Interestingly though, my Scruffs boots have always been a UK 10 and left me with sufficient room for comfort. I’ve found it very difficult to find a UK Size 10.5 (with a non-steel toe cap) and yet, these trainers are also available in 11.5 UK.
So, I ended up buying a UK Size 11 instead. I’ve yet to return the Size 10s because the seller I bought them from is reluctant to provide me with a free returns label, even though their website states that they do offer it… I may look instead to make a quick sale locally online. As long as I don’t lose any more than the parcel would cost.
Immediately, I found the UK 11 sizing to be a bit long for my feet. Also, even with a higher volume insole in place (which I’ll get to shortly), I’m concerned about the fact that the material is almost ‘folding’ above the bend in my toes. I believe this is currently because my shoes are oversized and this was not an issue with the tight 10s. An additional pair of thin volume reducers fitted beneath the insole may help.
Of the negative reviews and comments I have read, many people are critical of the ‘hard, flat’ insole. It’s a long way from orthotic, which is why I’m using a pair of Superfeet branded insoles (these are the ‘Green’ ones) that were also in my previous boots.
Superfeet insoles do not appear cheap but I do believe they are worth the investment. I’ve been buying cheap (£10-15) insoles for years and have burnt through the heel on several in less than six months. As someone said to me recently; if you don’t look after your feet, you’ll soon feel it in the rest of your body and replacements don’t come cheap or easy.
Another critical comment was on the lack of waterproofing in these safety trainers. Well, that doesn’t concern me as I work indoors. If you’re exposed to the elements in your work, you may prefer to look for a leather or gore-tex boot – and to look after them; cleaning and re-proofing regularly.
Are They Breathable?
I’ve only worn them for the first time today and I’m not convinced that they’re nearly as good as the £160 hiking boots I purchased last week (you do get what you pay for). Time will tell. I noticed a slight damp sensation left on the toe end of the Green insoles but my socks weren’t soaked.

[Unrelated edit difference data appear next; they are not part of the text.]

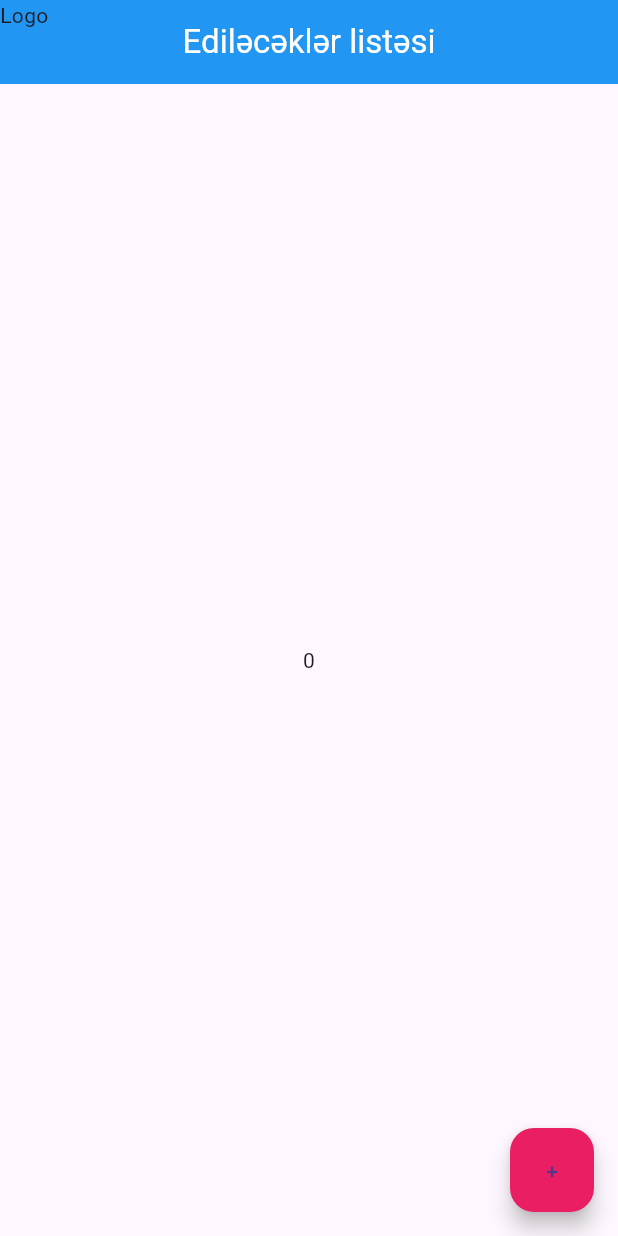
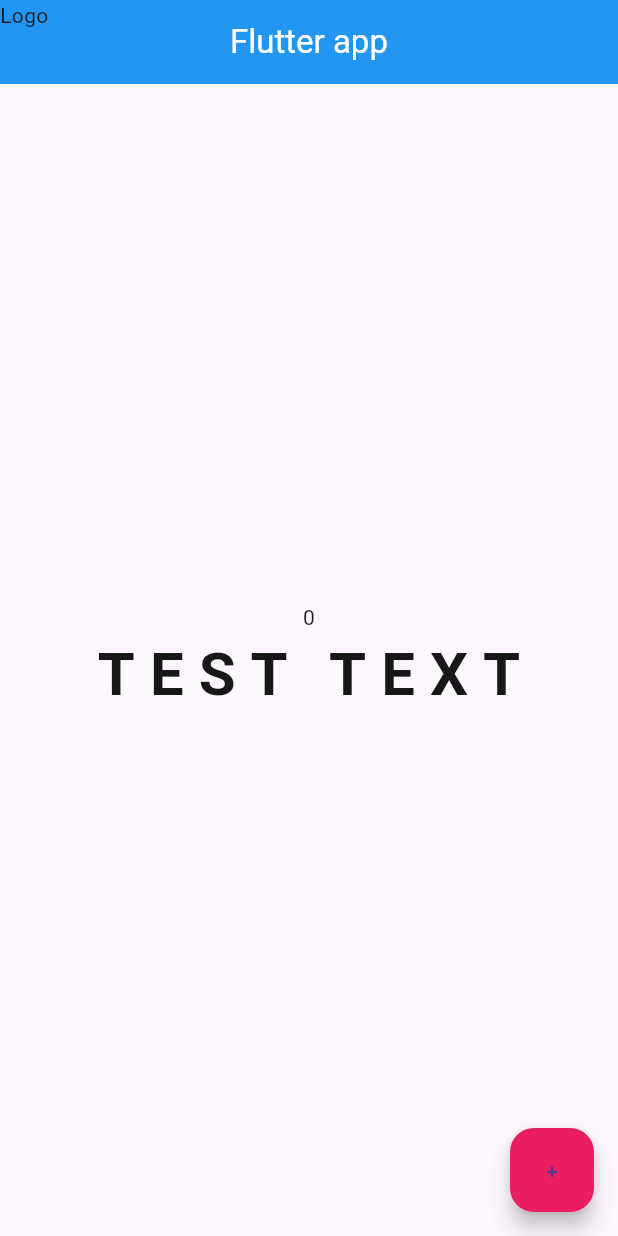
Before and after one commit to rootdepo989/flutter-examples, a Flutter app: the screen it shows after launch, on a phone screen of 412 x 824 dp. Run offline on Flutter 3.47's test engine with Material 3 defaults, Android fonts, the phone set to English and light mode, and no system bars; our stand-ins replace hexcolor.

Commit message:
added hexcolor

```diff
--- /dev/null
+++ b/lib/colors.dart
@@ -0,0 +1 @@
+const String dark = "#171717";
--- a/lib/main.dart
+++ b/lib/main.dart
@@ -1,4 +1,6 @@
 import 'package:flutter/material.dart';
+import 'package:hexcolor/hexcolor.dart';
+import 'package:todosapp/colors.dart';
 
 void main() {
   runApp(const MyApp());
@@ -25,7 +27,7 @@ class _MyAppState extends State<MyApp> {
           centerTitle: true,
           leading: const Text("Logo"),
           title: const Text(
-            "Ediləcəklər listəsi",
+            "Flutter app",
             style: TextStyle(
               color: Colors.white,
             ),
@@ -50,7 +52,21 @@ class _MyAppState extends State<MyApp> {
 // BODY START....
   Widget buildBody() {
     return Center(
-      child: Text(count.toString()),
+      child: Column(
+        mainAxisAlignment: MainAxisAlignment.center,
+        children: [
+          Text(count.toString()),
+          Text(
+            "TEST TEXT",
+            style: TextStyle(
+              color: HexColor(dark),
+              fontSize: 40,
+              letterSpacing: 10,
+              fontWeight: FontWeight.bold,
+            ),
+          )
+        ],
+      ),
     );
   }
 }
--- a/pubspec.yaml
+++ b/pubspec.yaml
@@ -35,6 +35,7 @@ dependencies:
   # The following adds the Cupertino Icons font to your application.
   # Use with the CupertinoIcons class for iOS style icons.
   cupertino_icons: ^1.0.2
+  hexcolor: ^3.0.1
 
 dev_dependencies:
   flutter_test:
```
Also changed, not shown: pubspec.lock.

On The Scales
Starting with my previous Scruffs boots (which will soon be landing in to a local recycling bin), you can see they weigh in at 1.431kg in a UK Size 10. This is regarded as being ‘lightweight’ and is almost on a par with my Salomon hiking boots. This was with the original Scruffs insoles fitted.
My new safety trainers are a good 150g lighter, which can only be a good thing for my daily comfort. I took this reading with the Superfeet Green insoles in place.

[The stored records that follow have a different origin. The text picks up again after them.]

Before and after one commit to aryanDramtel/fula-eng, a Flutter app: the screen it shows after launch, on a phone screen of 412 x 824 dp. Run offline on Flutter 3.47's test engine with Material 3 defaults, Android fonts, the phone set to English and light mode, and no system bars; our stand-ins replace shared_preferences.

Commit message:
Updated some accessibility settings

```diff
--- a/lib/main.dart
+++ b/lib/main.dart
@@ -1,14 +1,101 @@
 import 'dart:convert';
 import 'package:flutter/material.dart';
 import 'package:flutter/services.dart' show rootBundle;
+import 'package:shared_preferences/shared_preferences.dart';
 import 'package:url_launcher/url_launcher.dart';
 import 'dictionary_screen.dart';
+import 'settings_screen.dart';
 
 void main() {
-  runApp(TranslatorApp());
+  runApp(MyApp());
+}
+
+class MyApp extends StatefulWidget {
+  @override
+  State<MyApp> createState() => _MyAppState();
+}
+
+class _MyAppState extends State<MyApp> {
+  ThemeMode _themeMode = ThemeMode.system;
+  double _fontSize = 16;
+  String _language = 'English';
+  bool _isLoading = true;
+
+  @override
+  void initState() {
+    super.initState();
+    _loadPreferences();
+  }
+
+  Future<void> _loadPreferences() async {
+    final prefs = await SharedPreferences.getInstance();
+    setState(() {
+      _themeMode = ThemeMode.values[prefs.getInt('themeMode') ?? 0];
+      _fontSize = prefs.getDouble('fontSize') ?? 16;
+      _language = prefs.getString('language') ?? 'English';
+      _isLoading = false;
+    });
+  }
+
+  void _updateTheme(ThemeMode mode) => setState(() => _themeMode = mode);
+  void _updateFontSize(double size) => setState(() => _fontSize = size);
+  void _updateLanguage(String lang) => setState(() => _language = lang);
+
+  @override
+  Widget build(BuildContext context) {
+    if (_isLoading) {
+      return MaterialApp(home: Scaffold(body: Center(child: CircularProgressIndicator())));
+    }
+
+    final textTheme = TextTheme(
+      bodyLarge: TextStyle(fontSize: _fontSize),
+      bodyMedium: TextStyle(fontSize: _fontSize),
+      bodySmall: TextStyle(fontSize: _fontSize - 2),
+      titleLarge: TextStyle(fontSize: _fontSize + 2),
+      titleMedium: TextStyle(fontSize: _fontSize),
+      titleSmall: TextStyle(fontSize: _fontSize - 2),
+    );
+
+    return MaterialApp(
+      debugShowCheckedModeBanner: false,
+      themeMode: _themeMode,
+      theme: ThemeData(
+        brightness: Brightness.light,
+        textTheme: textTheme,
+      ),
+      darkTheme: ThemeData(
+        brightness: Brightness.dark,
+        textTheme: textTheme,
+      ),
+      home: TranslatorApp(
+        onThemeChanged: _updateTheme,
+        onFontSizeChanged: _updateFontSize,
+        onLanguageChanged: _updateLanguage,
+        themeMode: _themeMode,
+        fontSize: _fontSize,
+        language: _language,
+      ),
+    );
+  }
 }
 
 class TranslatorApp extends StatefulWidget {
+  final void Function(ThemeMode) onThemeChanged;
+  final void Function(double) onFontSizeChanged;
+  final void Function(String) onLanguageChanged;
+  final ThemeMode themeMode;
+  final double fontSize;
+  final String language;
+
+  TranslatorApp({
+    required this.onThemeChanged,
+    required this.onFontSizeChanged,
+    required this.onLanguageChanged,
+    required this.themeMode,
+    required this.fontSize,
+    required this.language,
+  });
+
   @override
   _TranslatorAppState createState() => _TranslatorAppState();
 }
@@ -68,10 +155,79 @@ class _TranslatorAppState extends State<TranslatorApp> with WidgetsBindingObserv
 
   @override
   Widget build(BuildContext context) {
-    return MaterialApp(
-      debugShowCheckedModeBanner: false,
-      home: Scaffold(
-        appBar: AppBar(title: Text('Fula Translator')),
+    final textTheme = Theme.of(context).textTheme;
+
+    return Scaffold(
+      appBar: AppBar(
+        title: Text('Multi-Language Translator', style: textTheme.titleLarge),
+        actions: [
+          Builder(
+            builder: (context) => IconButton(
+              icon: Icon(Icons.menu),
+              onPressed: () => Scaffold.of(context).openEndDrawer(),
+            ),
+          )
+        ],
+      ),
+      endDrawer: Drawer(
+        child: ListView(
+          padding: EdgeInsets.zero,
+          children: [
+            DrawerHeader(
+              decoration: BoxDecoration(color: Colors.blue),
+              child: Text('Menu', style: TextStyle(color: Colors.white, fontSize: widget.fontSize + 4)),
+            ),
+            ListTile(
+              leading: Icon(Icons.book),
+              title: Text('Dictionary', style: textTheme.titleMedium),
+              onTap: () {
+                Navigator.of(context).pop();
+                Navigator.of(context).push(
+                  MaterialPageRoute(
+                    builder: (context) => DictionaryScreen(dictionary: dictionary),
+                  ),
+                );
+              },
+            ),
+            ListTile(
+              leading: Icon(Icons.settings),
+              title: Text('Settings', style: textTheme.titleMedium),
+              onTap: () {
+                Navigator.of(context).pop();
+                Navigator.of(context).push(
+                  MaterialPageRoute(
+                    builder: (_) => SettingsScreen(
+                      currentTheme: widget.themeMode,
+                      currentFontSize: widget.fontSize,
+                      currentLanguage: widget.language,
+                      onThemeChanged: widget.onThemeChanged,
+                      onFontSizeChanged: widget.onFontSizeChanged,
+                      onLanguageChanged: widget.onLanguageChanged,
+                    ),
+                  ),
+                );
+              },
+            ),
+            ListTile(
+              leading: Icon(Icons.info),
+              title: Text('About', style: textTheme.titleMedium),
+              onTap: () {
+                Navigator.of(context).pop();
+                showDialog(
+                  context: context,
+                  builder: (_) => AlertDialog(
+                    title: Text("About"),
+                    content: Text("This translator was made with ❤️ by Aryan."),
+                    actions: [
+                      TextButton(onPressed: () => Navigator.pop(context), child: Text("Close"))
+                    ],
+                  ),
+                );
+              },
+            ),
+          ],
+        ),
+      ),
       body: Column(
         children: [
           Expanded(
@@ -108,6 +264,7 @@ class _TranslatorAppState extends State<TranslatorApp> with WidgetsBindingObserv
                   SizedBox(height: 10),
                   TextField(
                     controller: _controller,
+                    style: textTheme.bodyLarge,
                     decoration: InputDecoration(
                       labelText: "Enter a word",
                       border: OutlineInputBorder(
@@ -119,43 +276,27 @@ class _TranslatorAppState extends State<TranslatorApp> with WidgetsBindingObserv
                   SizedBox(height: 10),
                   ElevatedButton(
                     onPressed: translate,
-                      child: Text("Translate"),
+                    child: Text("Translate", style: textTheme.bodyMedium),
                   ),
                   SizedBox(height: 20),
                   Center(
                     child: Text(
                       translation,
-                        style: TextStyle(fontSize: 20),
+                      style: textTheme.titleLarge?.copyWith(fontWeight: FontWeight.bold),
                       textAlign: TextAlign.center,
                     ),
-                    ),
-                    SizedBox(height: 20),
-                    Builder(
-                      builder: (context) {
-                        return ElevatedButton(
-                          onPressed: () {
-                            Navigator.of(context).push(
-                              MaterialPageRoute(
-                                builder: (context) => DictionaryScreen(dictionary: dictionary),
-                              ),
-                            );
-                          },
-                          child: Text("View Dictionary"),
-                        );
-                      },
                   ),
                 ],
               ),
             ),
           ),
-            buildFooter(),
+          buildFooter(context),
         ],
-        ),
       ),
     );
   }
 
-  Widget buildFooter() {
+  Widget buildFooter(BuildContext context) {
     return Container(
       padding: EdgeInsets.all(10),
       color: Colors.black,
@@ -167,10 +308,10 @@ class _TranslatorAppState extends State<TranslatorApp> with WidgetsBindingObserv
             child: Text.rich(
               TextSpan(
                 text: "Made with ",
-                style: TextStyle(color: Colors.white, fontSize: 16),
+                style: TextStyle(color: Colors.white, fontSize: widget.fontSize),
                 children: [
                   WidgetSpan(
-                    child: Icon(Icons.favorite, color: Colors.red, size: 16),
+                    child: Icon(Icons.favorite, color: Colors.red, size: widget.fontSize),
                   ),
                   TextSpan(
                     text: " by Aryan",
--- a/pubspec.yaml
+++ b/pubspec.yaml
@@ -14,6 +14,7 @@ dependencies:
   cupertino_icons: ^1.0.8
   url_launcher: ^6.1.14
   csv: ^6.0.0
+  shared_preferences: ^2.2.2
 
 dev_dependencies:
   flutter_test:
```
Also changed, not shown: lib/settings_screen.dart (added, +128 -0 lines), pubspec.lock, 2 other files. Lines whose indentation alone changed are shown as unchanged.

I’m not displeased with the purchase and no-one has yet to comment on my chosen colour (they’re also available in red, black and another mix of blue). Spare laces are included (which I don’t often find) although, I can’t imagine these will wear as quickly as the others.
Breatheability, I feel, is the only issue that may cause future concern. I expect these to last the usual two years, unless I happen to change jobs and move in to a different environment. It would be easy to knock any brand of safety boot for a lack of comfort in the footbed and insole department but that’s why there are companies who work hard to produce aftermarket options.
For those who may be interested: my day-to-day shoes are actually made by Merrell. They’re classed as lightweight walking shoes and only cost me £30 last year. I wouldn’t wear them up a mountain but, even without an added insole, they’re above the Karrimors I used to wear and ideal for brief evening walks.
Thanks for reading.